■ Exercise details:
Return the records below word for word.

■ Information given:
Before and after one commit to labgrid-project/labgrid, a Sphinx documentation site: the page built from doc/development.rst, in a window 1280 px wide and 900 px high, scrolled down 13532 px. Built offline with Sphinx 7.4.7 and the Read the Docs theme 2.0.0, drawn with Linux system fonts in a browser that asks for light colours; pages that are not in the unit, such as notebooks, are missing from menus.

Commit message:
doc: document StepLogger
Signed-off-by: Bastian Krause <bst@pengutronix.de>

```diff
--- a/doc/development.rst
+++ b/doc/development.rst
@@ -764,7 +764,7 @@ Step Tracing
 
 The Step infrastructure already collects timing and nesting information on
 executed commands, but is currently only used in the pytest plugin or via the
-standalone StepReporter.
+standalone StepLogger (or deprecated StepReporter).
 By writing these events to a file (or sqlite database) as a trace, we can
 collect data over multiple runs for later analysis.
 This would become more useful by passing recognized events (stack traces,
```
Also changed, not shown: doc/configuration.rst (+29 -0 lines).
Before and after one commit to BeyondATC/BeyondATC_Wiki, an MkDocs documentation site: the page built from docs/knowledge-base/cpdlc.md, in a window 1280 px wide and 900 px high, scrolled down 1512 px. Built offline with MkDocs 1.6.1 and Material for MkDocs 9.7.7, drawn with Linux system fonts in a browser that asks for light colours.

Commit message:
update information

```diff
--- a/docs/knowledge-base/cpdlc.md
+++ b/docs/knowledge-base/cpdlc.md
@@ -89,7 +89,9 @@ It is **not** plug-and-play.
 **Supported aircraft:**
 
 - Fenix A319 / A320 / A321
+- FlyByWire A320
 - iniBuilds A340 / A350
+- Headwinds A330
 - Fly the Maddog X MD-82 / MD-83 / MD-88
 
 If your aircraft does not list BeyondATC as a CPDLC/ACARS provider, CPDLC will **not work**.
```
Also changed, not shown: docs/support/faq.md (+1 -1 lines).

■ Completed task:
Before and after one commit to labgrid-project/labgrid, a Sphinx documentation site: the page built from doc/development.rst, in a window 1280 px wide and 900 px high, scrolled down 13532 px. Built offline with Sphinx 7.4.7 and the Read the Docs theme 2.0.0, drawn with Linux system fonts in a browser that asks for light colours; pages that are not in the unit, such as notebooks, are missing from menus.

Commit message:
doc: document StepLogger
Signed-off-by: Bastian Krause <bst@pengutronix.de>

```diff
--- a/doc/development.rst
+++ b/doc/development.rst
@@ -764,7 +764,7 @@ Step Tracing
 
 The Step infrastructure already collects timing and nesting information on
 executed commands, but is currently only used in the pytest plugin or via the
-standalone StepReporter.
+standalone StepLogger (or deprecated StepReporter).
 By writing these events to a file (or sqlite database) as a trace, we can
 collect data over multiple runs for later analysis.
 This would become more useful by passing recognized events (stack traces,
```
Also changed, not shown: doc/configuration.rst (+29 -0 lines).
Before and after one commit to BeyondATC/BeyondATC_Wiki, an MkDocs documentation site: the page built from docs/knowledge-base/cpdlc.md, in a window 1280 px wide and 900 px high, scrolled down 1512 px. Built offline with MkDocs 1.6.1 and Material for MkDocs 9.7.7, drawn with Linux system fonts in a browser that asks for light colours.

Commit message:
update information

```diff
--- a/docs/knowledge-base/cpdlc.md
+++ b/docs/knowledge-base/cpdlc.md
@@ -89,7 +89,9 @@ It is **not** plug-and-play.
 **Supported aircraft:**
 
 - Fenix A319 / A320 / A321
+- FlyByWire A320
 - iniBuilds A340 / A350
+- Headwinds A330
 - Fly the Maddog X MD-82 / MD-83 / MD-88
 
 If your aircraft does not list BeyondATC as a CPDLC/ACARS provider, CPDLC will **not work**.
```
Also changed, not shown: docs/support/faq.md (+1 -1 lines).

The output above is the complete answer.